__Source material__:
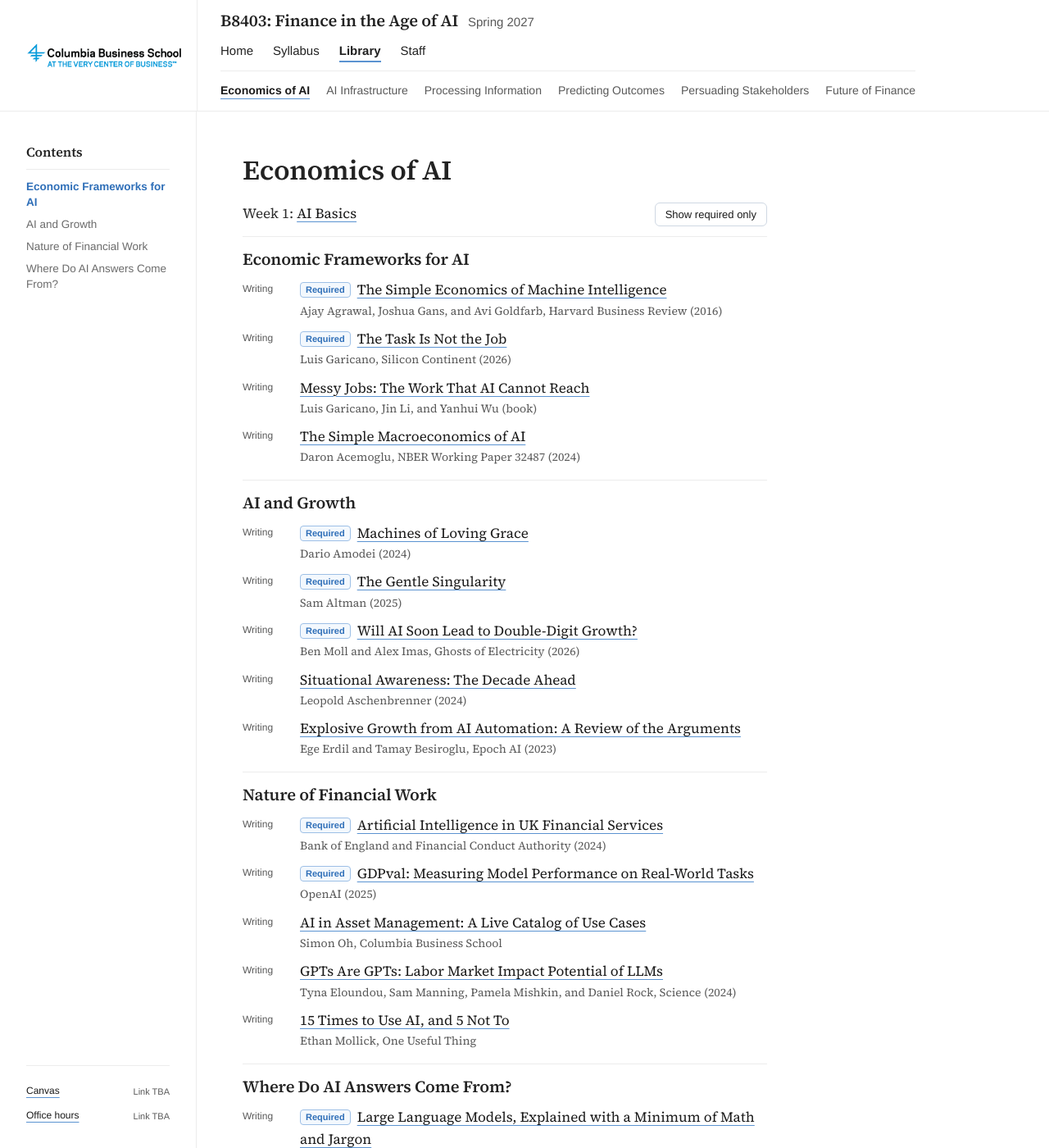
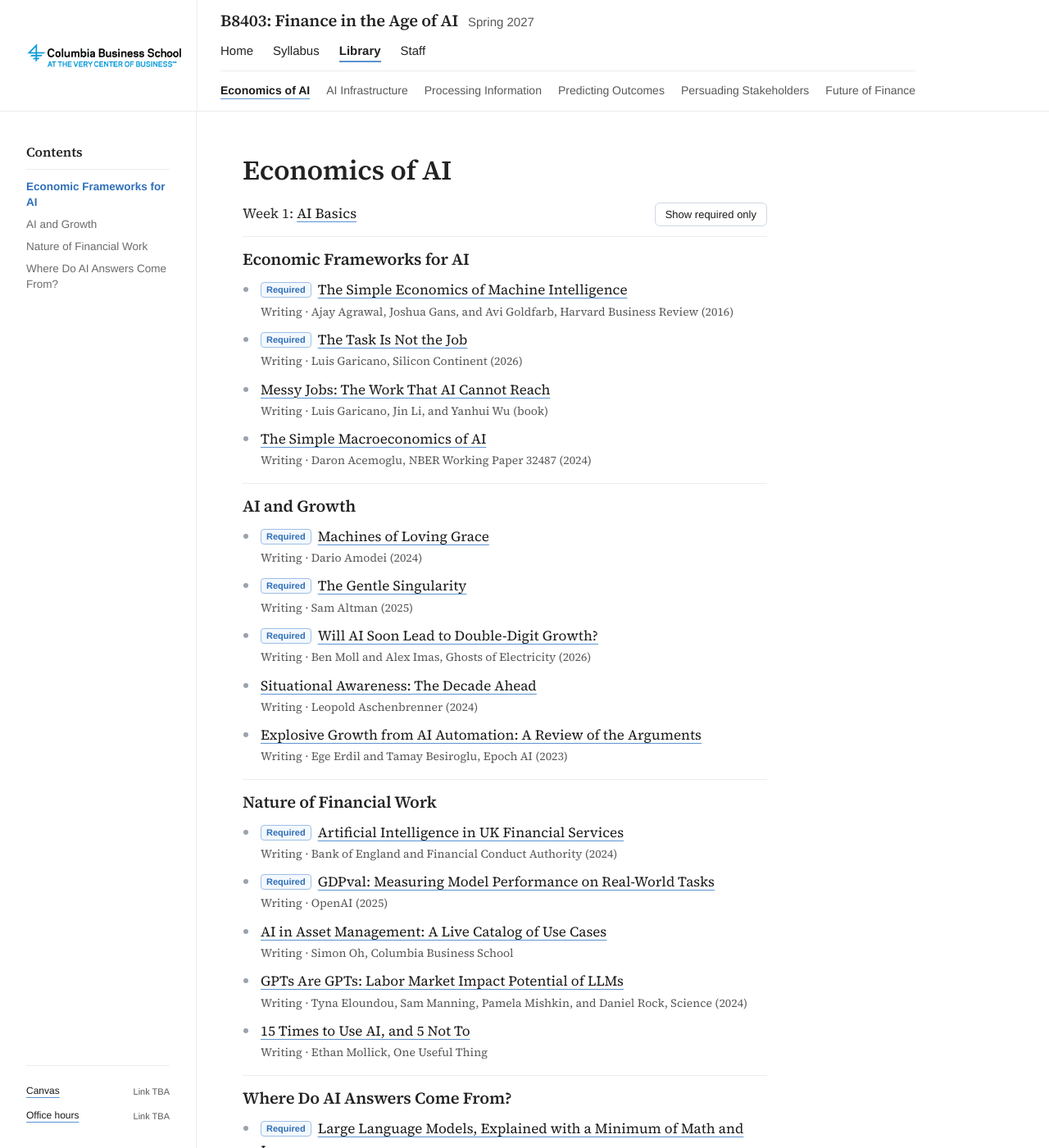
Before and after one commit to ai-finance-cbs/ai-finance-cbs.github.io, a Jekyll site: the page built from library/economics-of-ai.html, in a window 1280 px wide and 1400 px high. Shown: the whole window at 82% size. Built offline with Jekyll 4.4.1, drawn with Linux system fonts in a browser that asks for light colours; some of the changed text lies outside the part shown.

Commit message:
Library items as bulleted list
Claude-Session: https://claude.ai/code/session_011QbhiHwAKqFwg98r4t5oEG

```diff
--- a/_includes/material-item.html
+++ b/_includes/material-item.html
@@ -1 +1 @@
-{% assign m = include.m %}<li class="material" data-level="{{ m.level }}"><span class="material-kind">{{ m.kind }}</span><span class="material-body">{% if m.level == 'required' %}<span class="badge-required">Required</span>{% endif %}{% if m.url %}<a href="{{ m.url }}">{{ m.title }}</a>{% else %}{{ m.title }}{% endif %}{% if m.source %}<span class="material-source">{{ m.source }}</span>{% endif %}{% if m.note %}<span class="material-note">{{ m.note }}</span>{% endif %}</span></li>
+{% assign m = include.m %}<li class="material" data-level="{{ m.level }}">{% if m.level == 'required' %}<span class="badge-required">Required</span>{% endif %}{% if m.url %}<a href="{{ m.url }}">{{ m.title }}</a>{% else %}{{ m.title }}{% endif %}<span class="material-source">{{ m.kind }}{% if m.source %} · {{ m.source }}{% endif %}</span>{% if m.note %}<span class="material-note">{{ m.note }}</span>{% endif %}</li>
--- a/assets/site.css
+++ b/assets/site.css
@@ -442,3 +442,9 @@ caption { margin-bottom:6px; }
 .content .material-list li { grid-template-columns:60px 1fr; margin:0 0 10px; }
 .material[hidden] { display:none !important; }
 .content p.material-empty { margin:0 0 8px; }
+
+/* ---- 2026-09-28: Library items as a plain bulleted list ---- */
+.material-list { list-style:disc; padding-left:20px; margin:0; }
+.content .material-list li { display:list-item; margin:0 0 10px; padding-left:2px; }
+.content .material-list li::marker { color:#9aa3ad; }
+.material-source { display:block; font-size:14px; color:var(--muted); margin-top:1px; }
```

__Prompt__: Once the pictures are set aside, reproduce the records in full and exactly.

__Exercise answer__:
Before and after one commit to ai-finance-cbs/ai-finance-cbs.github.io, a Jekyll site: the page built from library/economics-of-ai.html, in a window 1280 px wide and 1400 px high. Shown: the whole window at 82% size. Built offline with Jekyll 4.4.1, drawn with Linux system fonts in a browser that asks for light colours; some of the changed text lies outside the part shown.

Commit message:
Library items as bulleted list
Claude-Session: https://claude.ai/code/session_011QbhiHwAKqFwg98r4t5oEG

```diff
--- a/_includes/material-item.html
+++ b/_includes/material-item.html
@@ -1 +1 @@
-{% assign m = include.m %}<li class="material" data-level="{{ m.level }}"><span class="material-kind">{{ m.kind }}</span><span class="material-body">{% if m.level == 'required' %}<span class="badge-required">Required</span>{% endif %}{% if m.url %}<a href="{{ m.url }}">{{ m.title }}</a>{% else %}{{ m.title }}{% endif %}{% if m.source %}<span class="material-source">{{ m.source }}</span>{% endif %}{% if m.note %}<span class="material-note">{{ m.note }}</span>{% endif %}</span></li>
+{% assign m = include.m %}<li class="material" data-level="{{ m.level }}">{% if m.level == 'required' %}<span class="badge-required">Required</span>{% endif %}{% if m.url %}<a href="{{ m.url }}">{{ m.title }}</a>{% else %}{{ m.title }}{% endif %}<span class="material-source">{{ m.kind }}{% if m.source %} · {{ m.source }}{% endif %}</span>{% if m.note %}<span class="material-note">{{ m.note }}</span>{% endif %}</li>
--- a/assets/site.css
+++ b/assets/site.css
@@ -442,3 +442,9 @@ caption { margin-bottom:6px; }
 .content .material-list li { grid-template-columns:60px 1fr; margin:0 0 10px; }
 .material[hidden] { display:none !important; }
 .content p.material-empty { margin:0 0 8px; }
+
+/* ---- 2026-09-28: Library items as a plain bulleted list ---- */
+.material-list { list-style:disc; padding-left:20px; margin:0; }
+.content .material-list li { display:list-item; margin:0 0 10px; padding-left:2px; }
+.content .material-list li::marker { color:#9aa3ad; }
+.material-source { display:block; font-size:14px; color:var(--muted); margin-top:1px; }
```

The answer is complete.